"luteal phase," comic (right)

TWL: What does that part of your brain feel like? And conversely, what’s hard to focus on or do when drawing comics?

 

Mara Ramirez: Well, when I'm doing animation, it lets me draw fast and just move on. There's so much work that has to be done, so I don't obsess. I'm like, just go! Meanwhile, there’s a meditative quality I can access in a painting and in comics, because each panel feels like a little piece. I can zero in on it in a different way.

TWL: That sounds like repetition, too. Drawing something over and over again does something different depending on the reason for it, though. In The Making of MOAB, you show some of the times you redrew a page until the mark-making or composition was the way that you wanted. That’s a very different relationship to repetition than when you're animating something, and you need like sixty frames for a perceptual second.

Mara Ramirez: And it's funny, because when drawing MOAB, I had never really made a “real” comic before. The biggest thing I wanted to communicate was the truth of my experience. You can hear from how I'm talking that I think about drawing very much as a bodily experience. The reason I redrew some pages a million times wasn't to make it look how I wanted it to, but to be able to channel the feeling that I had experienced on the trip it was based on. Looking back, and that was four years ago now, those different drafts all look the same! But redrawing helped me retrace my steps through the feelings.

TWL: How would you know when you’d hit it? In MOAB, it feels like emotion filters through very physical feelings: nausea, pain, cramps, and maybe a floating discomfort. It's emotionally very atmospheric or muddy, not so much defining a sharp edge to a feeling.
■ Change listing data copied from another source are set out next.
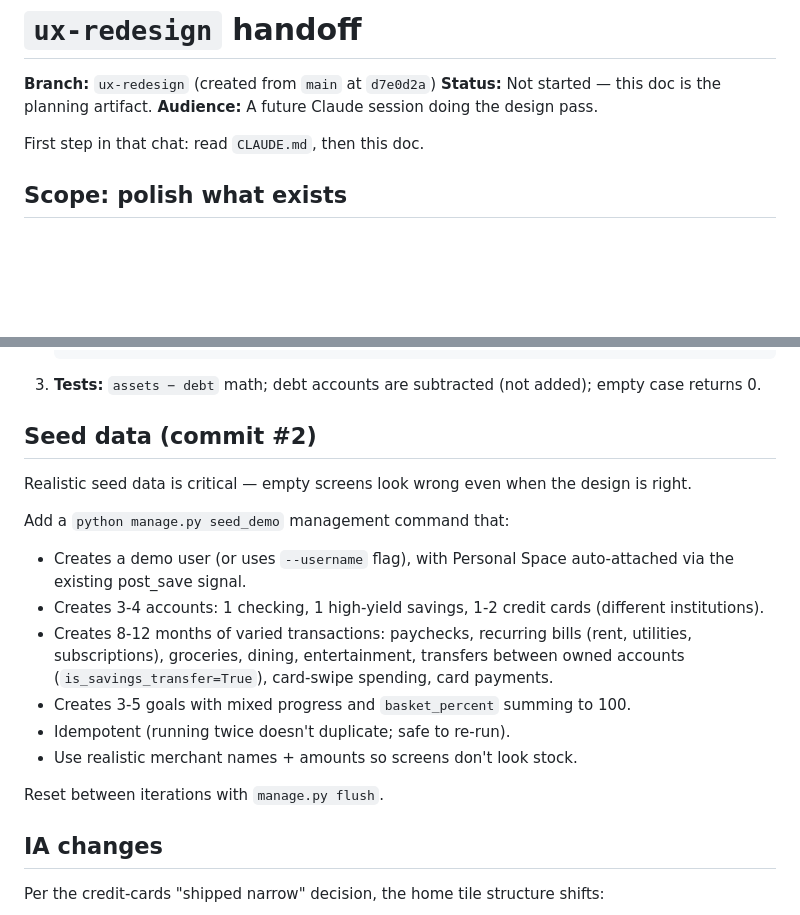
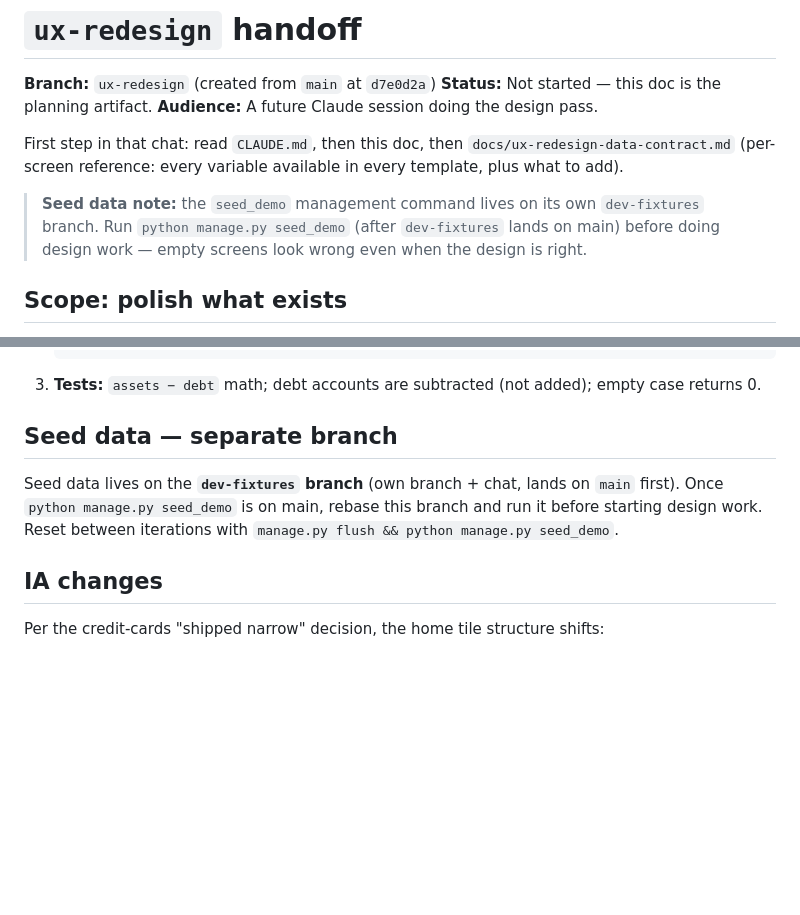
Before and after one commit to Gflojoe-bit/savingdashboard, a Markdown page: docs/ux-redesign-handoff.md, 2 parts joined by grey strips. Rendered like a GitHub page; blank space fills up the shorter version.

```diff
--- a/docs/ux-redesign-handoff.md
+++ b/docs/ux-redesign-handoff.md
@@ -4,7 +4,9 @@
 **Status:** Not started — this doc is the planning artifact.
 **Audience:** A future Claude session doing the design pass.
 
-First step in that chat: read `CLAUDE.md`, then this doc.
+First step in that chat: read `CLAUDE.md`, then this doc, then `docs/ux-redesign-data-contract.md` (per-screen reference: every variable available in every template, plus what to add).
+
+> **Seed data note:** the `seed_demo` management command lives on its own `dev-fixtures` branch. Run `python manage.py seed_demo` (after `dev-fixtures` lands on main) before doing design work — empty screens look wrong even when the design is right.
 
 ## Scope: polish what exists
 
@@ -55,20 +57,9 @@ Two helpers are explicitly deferred from the `credit-cards` Decisions bullet to
 
 3. **Tests:** `assets − debt` math; debt accounts are subtracted (not added); empty case returns 0.
 
-## Seed data (commit #2)
+## Seed data — separate branch
 
-Realistic seed data is critical — empty screens look wrong even when the design is right.
-
-Add a `python manage.py seed_demo` management command that:
-
-- Creates a demo user (or uses `--username` flag), with Personal Space auto-attached via the existing post_save signal.
-- Creates 3-4 accounts: 1 checking, 1 high-yield savings, 1-2 credit cards (different institutions).
-- Creates 8-12 months of varied transactions: paychecks, recurring bills (rent, utilities, subscriptions), groceries, dining, entertainment, transfers between owned accounts (`is_savings_transfer=True`), card-swipe spending, card payments.
-- Creates 3-5 goals with mixed progress and `basket_percent` summing to 100.
-- Idempotent (running twice doesn't duplicate; safe to re-run).
-- Use realistic merchant names + amounts so screens don't look stock.
-
-Reset between iterations with `manage.py flush`.
+Seed data lives on the **`dev-fixtures` branch** (own branch + chat, lands on `main` first). Once `python manage.py seed_demo` is on main, rebase this branch and run it before starting design work. Reset between iterations with `manage.py flush && python manage.py seed_demo`.
 
 ## IA changes
 
```
Also changed, not shown: docs/ux-redesign-data-contract.md (added, +270 -0 lines).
Mara Ramirez: I’m interested in that muddiness. I would know that I hit it when I felt it in my body drawing it, or when I looked at it afterwards, and—there’s no word for it. Even more than painting, drawing is so immediate, especially graphite. Graphite literally picks up so much idiosyncrasy and the way you're moving, and so graphite and drawing are really capturing the feeling in your body. That's how it works for me.